Flags, fire and solemnity marked the dawn ceremony to commemorate the end of the Bastion Point/Takaparawhau occupation 40 years ago today.
About 100 people gathered in cold, blustery and showery weather at the site of the 1977-78 Bastion Point occupation for the start of a day of remembrance events there and at the nearby Ōrākei Marae.
The Ngāti Whātua Orākei occupiers and their supporters, who were protesting against a Government plan for high-cost housing at Bastion Point, stayed for 506 days, until they were removed by police. The protest was a turning point in Māori land rights and race relations.
Ngāti Whātua Orākei , which had become virtually landless, in later years regained land and recognition, through Treaty of Waitangi settlements with the Government.
Today, a fire was lit on the muddy ground, songs were sung, then karakia were said beside the memorial garden for Joannee Cooper-Hawke, who died aged 5 in an accidental fire in a tent during the occupation in September 1977.
As the coming sun began to brighten Rangitoto Island and the Hauraki Gulf, six identical flags were raised and a conch horn was blown.
Among those in the flags ceremony was Hone Harawira, who took part in the occupation and later became an MP.
Sharon Hawke, a Ngāti Whātua Ōrākei leader and daughter of Joe Hawke, who led the 1977/78 occupation, said the flag-raising was to recognise Te Arohanui, the meeting house erected during the protest.

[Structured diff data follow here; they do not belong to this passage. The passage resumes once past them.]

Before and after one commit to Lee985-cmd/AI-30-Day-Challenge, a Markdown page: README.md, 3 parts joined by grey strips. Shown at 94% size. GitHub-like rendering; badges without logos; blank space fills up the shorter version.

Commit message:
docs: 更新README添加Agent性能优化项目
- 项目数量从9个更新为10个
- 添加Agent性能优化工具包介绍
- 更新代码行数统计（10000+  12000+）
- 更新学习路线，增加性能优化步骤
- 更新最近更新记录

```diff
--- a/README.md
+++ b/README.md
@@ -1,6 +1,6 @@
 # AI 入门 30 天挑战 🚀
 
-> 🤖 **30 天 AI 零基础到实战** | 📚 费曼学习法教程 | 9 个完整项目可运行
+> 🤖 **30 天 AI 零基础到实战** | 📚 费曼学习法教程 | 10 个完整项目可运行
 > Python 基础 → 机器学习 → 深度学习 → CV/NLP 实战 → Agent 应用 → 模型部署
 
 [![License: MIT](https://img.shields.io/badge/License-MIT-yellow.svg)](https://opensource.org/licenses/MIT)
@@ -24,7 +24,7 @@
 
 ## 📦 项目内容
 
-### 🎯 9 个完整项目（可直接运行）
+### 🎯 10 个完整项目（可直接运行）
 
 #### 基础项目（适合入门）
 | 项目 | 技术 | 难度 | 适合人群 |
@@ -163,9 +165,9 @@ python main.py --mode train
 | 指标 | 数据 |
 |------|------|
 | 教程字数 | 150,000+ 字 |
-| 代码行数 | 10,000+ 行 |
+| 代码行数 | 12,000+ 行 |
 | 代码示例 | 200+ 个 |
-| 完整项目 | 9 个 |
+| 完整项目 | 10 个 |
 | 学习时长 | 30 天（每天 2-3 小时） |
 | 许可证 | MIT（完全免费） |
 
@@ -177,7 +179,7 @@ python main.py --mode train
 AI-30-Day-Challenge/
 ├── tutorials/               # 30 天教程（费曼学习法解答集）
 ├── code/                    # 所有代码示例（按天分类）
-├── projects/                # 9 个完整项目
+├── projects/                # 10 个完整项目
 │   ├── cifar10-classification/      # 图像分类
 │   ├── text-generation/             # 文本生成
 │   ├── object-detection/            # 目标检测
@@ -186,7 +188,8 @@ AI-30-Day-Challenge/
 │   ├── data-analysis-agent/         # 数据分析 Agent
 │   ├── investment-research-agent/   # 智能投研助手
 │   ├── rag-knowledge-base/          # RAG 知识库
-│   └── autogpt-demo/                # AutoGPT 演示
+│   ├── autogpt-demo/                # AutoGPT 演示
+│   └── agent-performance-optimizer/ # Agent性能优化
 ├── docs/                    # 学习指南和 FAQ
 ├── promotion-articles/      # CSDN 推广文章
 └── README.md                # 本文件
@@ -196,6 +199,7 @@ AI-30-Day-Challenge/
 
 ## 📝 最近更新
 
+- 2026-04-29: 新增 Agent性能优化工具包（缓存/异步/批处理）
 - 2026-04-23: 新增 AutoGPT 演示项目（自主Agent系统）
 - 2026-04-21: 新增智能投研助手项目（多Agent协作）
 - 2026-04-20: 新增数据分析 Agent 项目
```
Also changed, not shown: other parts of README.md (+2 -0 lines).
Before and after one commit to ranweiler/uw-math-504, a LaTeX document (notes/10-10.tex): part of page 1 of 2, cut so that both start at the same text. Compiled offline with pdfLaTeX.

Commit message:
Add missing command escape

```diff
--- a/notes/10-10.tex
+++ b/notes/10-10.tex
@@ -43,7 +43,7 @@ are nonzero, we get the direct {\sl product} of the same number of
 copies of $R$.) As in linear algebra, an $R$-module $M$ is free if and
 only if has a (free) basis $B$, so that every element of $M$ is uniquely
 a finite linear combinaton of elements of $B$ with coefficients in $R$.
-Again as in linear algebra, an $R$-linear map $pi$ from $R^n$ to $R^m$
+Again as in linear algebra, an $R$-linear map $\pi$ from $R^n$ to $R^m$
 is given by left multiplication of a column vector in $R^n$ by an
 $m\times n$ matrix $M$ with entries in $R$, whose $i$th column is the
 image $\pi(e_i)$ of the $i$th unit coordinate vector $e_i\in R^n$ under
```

The flag was designed by her father and flown during the occupation. Describing its symbolism, Sharon Hawke said white represented the tenacity of the hammerhead shark, red, "the blood we shed", and black, "our people".
Joe Hawke, aged 78 and frail, was assisted to walk by various people including some of the several police officers present - and he shared warm greetings with others of them.
This seemed to exemplify the reconciliation that is one of the day's themes. It was a stark contrast to the angry scenes of police - 500 or more of them - who on May 25, 1978 implemented the Government's demand that the occupiers leave Bastion Point, forcibly dragging off or carrying many who passively resisted.
One of the police officers at the dawn ceremony, Inspector Peter Gibson, told the Herald he was not involved in the 1978 Operation Bastion, although he was in the police response to a later protest at the site.
He is involved in an advisory board with Ngāti Whātua Orākei, which helps the police with strategic issues in Tāmaki Makaurau/Auckland.
"We work very collaboratively with them."
Logan Petley said he was 9 at the time of the occupation and did not take part, but now plants trees in the area with people from Orākei Marae.
Of his attendance at the dawn ceremony, he told the Herald: "For me it's important to engage with the mana whenua of the land you stand on."
He considers May 25 and the Bastion Point occupation as "pretty seminal in New Zealand history, a real change point when Māori were beginning to be respected for who they are and their relationship with the whenua [land]."
• 6am today - Dawn ceremony at Joannee Cooper-Hawke Memorial, Takaparawhau/Bastion Point
• 10am - Commemoration event at Ōrākei Marae
• 6pm - 40th anniversary concert - Tuning Fork, Spark Arena
• Not one more acre! Photographic exhibition of Takaparawhau's protesters - Auckland War Memorial Museum
• Films about the protest - Auckland Central Library